Guest Lecture by Prof. Yasmin Kafai
On behalf of the REASON doctoral school at the Munich Center of the Learning Sciences (MCLS) we are happy to announce the guest lecture:
12:00 s.t. - 13:30, Room 3221
The recent push to promote coding often focuses on primary and secondary computing education, leaving aside the growing number of promising informal online programming communities where young users contribute, comment, and collaborate on programs to facilitate learning. This presentation examines trends in computational participation in Scratch, an online community with over one million registered youth designers. A random sample of 5,004 youth programmers and their activities over three months in early 2012 included programming concepts used in projects in relation to level of participation, gender, and length of membership of Scratch programmers. Latent class analysis identified the same four groups of programmers at each month based on the usage of different programming concepts and showed how membership in these groups shifted in different ways across time. More importantly, an analysis of complex programming concepts that involve logic reasoning demonstrated gender differences in computational participation. In the discussion, I address the challenges of analyzing young learners’ programming in informal online communities and opportunities for designing more equitable computational participation.
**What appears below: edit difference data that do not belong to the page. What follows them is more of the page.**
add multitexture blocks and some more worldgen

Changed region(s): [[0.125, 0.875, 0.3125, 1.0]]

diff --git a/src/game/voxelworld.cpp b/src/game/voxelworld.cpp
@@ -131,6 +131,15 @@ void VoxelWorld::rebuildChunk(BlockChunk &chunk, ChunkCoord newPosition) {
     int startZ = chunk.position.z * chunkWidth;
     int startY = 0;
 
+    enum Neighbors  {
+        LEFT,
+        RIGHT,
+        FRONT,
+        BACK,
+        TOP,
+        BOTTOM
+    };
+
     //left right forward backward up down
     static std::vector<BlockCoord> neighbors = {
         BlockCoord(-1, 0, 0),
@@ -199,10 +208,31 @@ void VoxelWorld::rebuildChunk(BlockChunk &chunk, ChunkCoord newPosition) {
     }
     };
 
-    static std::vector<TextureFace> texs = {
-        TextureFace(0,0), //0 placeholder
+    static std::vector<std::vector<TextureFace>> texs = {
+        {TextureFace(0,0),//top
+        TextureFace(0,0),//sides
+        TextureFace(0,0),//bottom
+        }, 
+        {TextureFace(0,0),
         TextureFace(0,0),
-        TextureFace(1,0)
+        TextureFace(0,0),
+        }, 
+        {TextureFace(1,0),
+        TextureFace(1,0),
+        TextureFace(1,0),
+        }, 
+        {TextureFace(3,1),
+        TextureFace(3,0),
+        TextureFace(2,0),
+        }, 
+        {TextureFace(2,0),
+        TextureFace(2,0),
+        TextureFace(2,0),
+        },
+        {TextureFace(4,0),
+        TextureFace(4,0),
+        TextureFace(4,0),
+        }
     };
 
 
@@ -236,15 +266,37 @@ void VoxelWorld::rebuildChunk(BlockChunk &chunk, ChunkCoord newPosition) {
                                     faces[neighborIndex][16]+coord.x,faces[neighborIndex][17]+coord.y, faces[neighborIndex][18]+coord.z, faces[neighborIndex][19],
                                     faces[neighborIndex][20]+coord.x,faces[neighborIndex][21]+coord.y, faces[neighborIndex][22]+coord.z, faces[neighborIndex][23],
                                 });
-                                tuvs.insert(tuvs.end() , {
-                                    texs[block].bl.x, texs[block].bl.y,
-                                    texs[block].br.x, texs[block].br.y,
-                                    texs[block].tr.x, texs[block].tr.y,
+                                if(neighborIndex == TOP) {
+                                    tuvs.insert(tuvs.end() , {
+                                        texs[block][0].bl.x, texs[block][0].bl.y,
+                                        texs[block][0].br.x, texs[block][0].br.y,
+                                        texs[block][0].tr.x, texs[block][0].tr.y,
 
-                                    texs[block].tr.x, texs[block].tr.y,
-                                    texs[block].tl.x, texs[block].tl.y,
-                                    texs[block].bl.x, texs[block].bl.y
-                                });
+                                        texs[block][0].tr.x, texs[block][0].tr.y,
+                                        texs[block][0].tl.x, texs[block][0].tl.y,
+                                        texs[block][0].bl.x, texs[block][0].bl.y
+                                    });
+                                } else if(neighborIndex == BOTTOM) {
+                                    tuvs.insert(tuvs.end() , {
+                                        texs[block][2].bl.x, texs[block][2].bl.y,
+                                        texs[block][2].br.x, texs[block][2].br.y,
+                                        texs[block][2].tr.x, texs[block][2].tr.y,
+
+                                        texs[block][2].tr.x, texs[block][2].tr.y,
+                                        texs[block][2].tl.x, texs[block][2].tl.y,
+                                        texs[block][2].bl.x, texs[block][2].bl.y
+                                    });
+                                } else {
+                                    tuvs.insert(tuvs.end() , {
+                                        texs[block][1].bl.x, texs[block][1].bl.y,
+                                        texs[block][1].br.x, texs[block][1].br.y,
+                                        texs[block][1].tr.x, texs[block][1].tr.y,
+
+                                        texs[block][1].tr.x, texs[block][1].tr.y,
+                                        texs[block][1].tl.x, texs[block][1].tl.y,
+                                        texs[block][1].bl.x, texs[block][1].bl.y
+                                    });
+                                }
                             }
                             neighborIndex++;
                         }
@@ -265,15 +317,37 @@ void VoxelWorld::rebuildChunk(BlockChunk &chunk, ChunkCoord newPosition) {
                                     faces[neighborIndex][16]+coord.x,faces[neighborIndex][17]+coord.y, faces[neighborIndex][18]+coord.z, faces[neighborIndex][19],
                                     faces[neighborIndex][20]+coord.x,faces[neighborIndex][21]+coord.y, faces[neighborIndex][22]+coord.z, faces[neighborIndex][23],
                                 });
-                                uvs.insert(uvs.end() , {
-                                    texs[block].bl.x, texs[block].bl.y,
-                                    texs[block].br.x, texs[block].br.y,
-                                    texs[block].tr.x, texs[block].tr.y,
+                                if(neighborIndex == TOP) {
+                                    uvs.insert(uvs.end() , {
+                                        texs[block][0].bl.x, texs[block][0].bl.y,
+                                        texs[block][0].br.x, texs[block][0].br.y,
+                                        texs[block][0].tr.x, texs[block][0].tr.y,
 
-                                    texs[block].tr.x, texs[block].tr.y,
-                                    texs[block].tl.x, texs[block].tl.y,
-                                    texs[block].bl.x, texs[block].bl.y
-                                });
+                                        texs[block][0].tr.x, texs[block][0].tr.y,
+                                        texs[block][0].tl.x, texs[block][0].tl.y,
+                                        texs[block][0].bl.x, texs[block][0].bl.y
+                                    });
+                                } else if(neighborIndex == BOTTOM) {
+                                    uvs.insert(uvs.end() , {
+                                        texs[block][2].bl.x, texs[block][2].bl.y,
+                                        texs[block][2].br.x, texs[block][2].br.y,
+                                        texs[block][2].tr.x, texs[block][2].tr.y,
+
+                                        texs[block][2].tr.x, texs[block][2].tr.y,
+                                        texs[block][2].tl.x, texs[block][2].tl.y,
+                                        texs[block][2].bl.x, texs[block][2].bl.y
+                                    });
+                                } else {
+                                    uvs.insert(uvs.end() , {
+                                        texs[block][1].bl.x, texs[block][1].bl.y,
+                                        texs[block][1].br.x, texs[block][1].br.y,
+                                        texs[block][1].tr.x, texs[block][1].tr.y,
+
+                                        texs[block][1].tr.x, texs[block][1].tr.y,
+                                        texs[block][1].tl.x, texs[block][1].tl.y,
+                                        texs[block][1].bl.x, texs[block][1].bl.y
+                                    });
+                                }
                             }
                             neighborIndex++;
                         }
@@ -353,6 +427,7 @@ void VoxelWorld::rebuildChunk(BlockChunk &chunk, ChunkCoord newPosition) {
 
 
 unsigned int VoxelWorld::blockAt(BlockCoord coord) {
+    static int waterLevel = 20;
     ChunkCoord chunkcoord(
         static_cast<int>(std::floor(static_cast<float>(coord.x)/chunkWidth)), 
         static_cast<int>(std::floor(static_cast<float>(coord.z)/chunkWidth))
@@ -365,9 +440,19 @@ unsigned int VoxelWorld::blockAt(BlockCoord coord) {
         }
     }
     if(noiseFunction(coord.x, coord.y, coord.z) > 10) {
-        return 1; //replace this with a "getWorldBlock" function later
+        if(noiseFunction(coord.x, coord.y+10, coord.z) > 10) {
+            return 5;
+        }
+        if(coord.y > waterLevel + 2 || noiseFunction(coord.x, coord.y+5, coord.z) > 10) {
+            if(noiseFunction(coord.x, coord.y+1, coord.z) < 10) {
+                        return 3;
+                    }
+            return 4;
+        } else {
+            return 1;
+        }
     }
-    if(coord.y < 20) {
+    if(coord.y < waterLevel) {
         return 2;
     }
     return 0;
Yasmin B. Kafai is the Lori and Michael Milken President’s Distinguished Professor at University of Pennsylvania’s Graduate School of Education. She is a researcher and co-developer of online tools and communities to promote computational participation, crafting, and creativity across K-16. Her recent book publications include “Connected Gaming: What Making Videogames Can Teach Us About Learning and Literacy, “Connected Code: Why Children Need to Learn Programming,” and “Connected Play: Tweens in a Virtual World”—all published by MIT Press. She coauthored the 2010 National Educational Technology Plan for the US Department of Education, was a contributing member to the National Research Council’s workshop series “Computational Thinking for Everyone,” and wrote a synthesis report “Under the Microscope: A Decade of Gender Equity Projects in the Sciences” for the American Association of University Women. Kafai earned a doctorate from Harvard University while working with Seymour Papert at the MIT Media Lab. She is a Fellow of the American Educational Research Association and the International Society of Learning Sciences, and a former editor of the Journal of the Learning Sciences
We are looking forward to welcoming all interested participants!